╔══

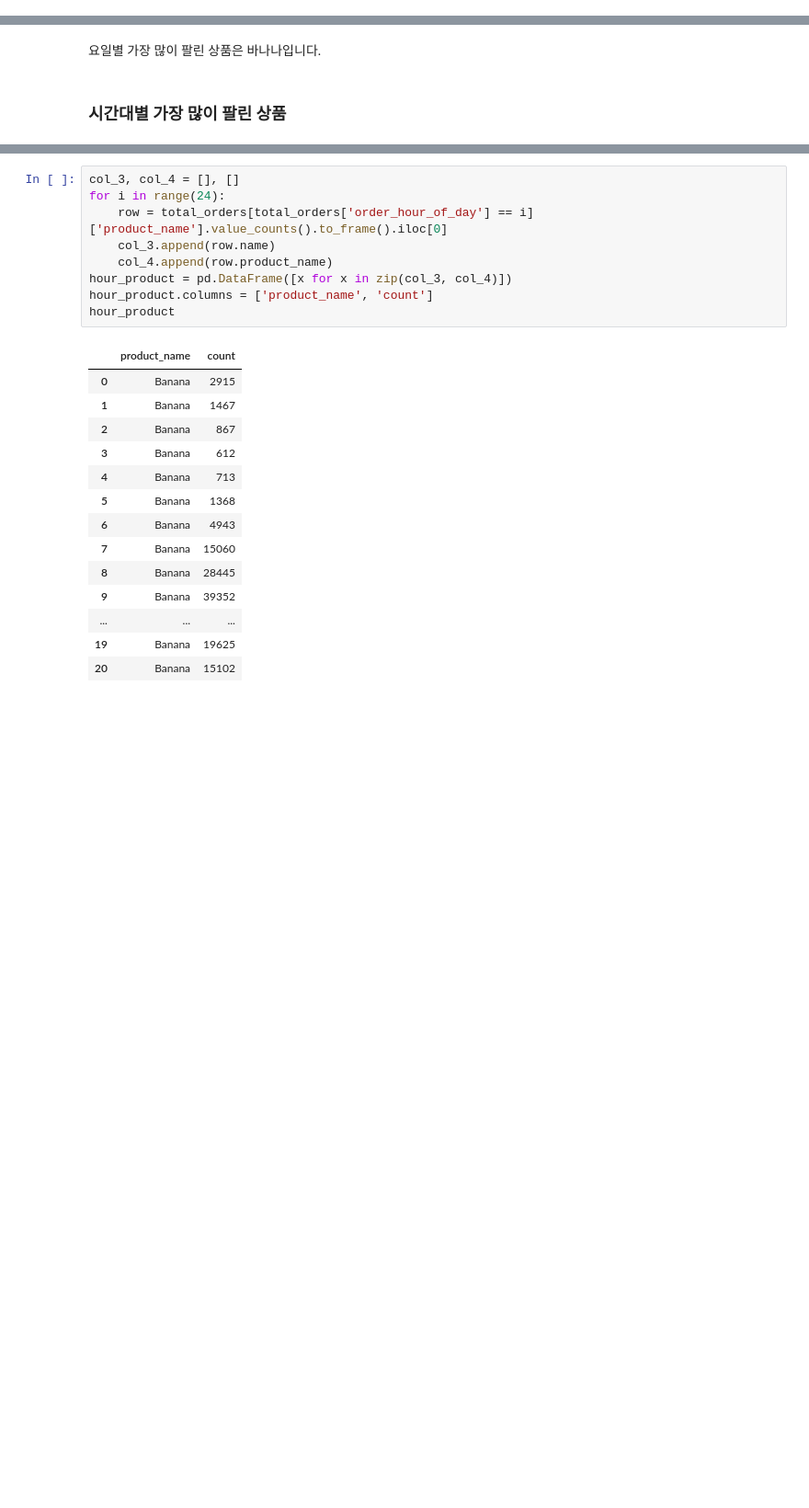
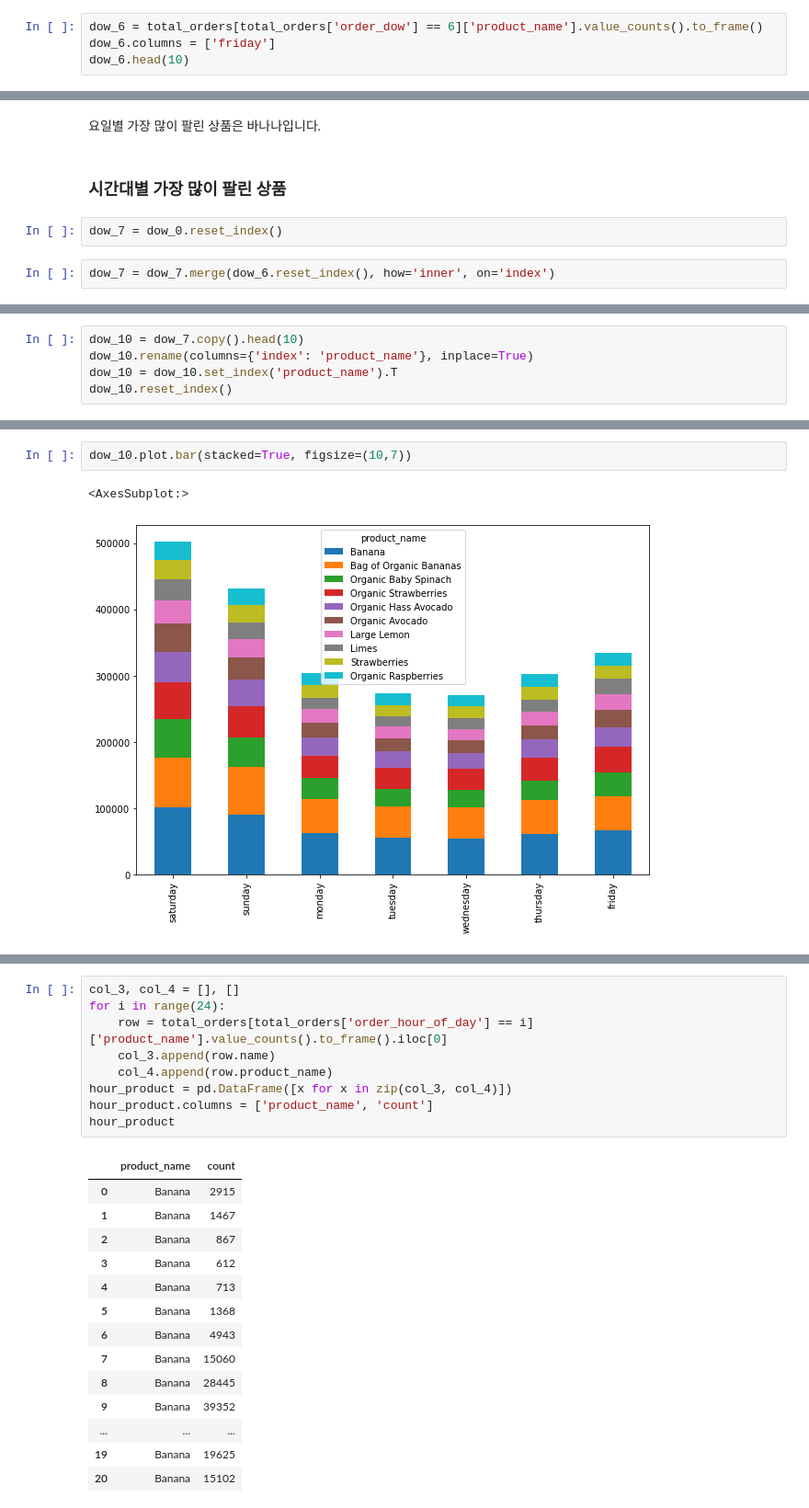
Before and after one commit to Chatti5115/aiffel_dataton, a Jupyter notebook: [D-01]Instacart.ipynb, the cells around one changed output, grey strips where cells are left out. Shown at 92% size. Drawn from its saved outputs; the diff is of its cells as text; blank space fills up the shorter version.

```diff
--- a/[D-01]Instacart.ipynb
+++ b/[D-01]Instacart.ipynb
@@ -260,0 +377,4 @@ dow_product
+# %%
+dow_6 = total_orders[total_orders['order_dow'] == 6]['product_name'].value_counts().to_frame()
+dow_6.columns = ['friday']
+dow_6.head(10)
@@ -262,3 +394,7 @@ dow_product
 요일별 가장 많이 팔린 상품은 바나나입니다.
 # %% [markdown]
 ### 시간대별 가장 많이 팔린 상품
+# %%
+dow_7 = dow_0.reset_index()
+# %%
+dow_7 = dow_7.merge(dow_6.reset_index(), how='inner', on='index')
@@ -264,0 +613,5 @@ dow_product
+# %%
+dow_10 = dow_7.copy().head(10)
+dow_10.rename(columns={'index': 'product_name'}, inplace=True)
+dow_10 = dow_10.set_index('product_name').T
+dow_10.reset_index()
@@ -264,0 +639,5 @@ dow_product
+# %%
+dow_10.plot.bar(stacked=True, figsize=(10,7))
+# %% [output]
+<AxesSubplot:>
+[figure, added]
```
Also changed, not shown: parts of 35 cells of this notebook.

╚══

Retype the data above exactly. Leave the pictures out.

Before and after one commit to Chatti5115/aiffel_dataton, a Jupyter notebook: [D-01]Instacart.ipynb, the cells around one changed output, grey strips where cells are left out. Shown at 92% size. Drawn from its saved outputs; the diff is of its cells as text; blank space fills up the shorter version.

```diff
--- a/[D-01]Instacart.ipynb
+++ b/[D-01]Instacart.ipynb
@@ -260,0 +377,4 @@ dow_product
+# %%
+dow_6 = total_orders[total_orders['order_dow'] == 6]['product_name'].value_counts().to_frame()
+dow_6.columns = ['friday']
+dow_6.head(10)
@@ -262,3 +394,7 @@ dow_product
 요일별 가장 많이 팔린 상품은 바나나입니다.
 # %% [markdown]
 ### 시간대별 가장 많이 팔린 상품
+# %%
+dow_7 = dow_0.reset_index()
+# %%
+dow_7 = dow_7.merge(dow_6.reset_index(), how='inner', on='index')
@@ -264,0 +613,5 @@ dow_product
+# %%
+dow_10 = dow_7.copy().head(10)
+dow_10.rename(columns={'index': 'product_name'}, inplace=True)
+dow_10 = dow_10.set_index('product_name').T
+dow_10.reset_index()
@@ -264,0 +639,5 @@ dow_product
+# %%
+dow_10.plot.bar(stacked=True, figsize=(10,7))
+# %% [output]
+<AxesSubplot:>
+[figure, added]
```
Also changed, not shown: parts of 35 cells of this notebook.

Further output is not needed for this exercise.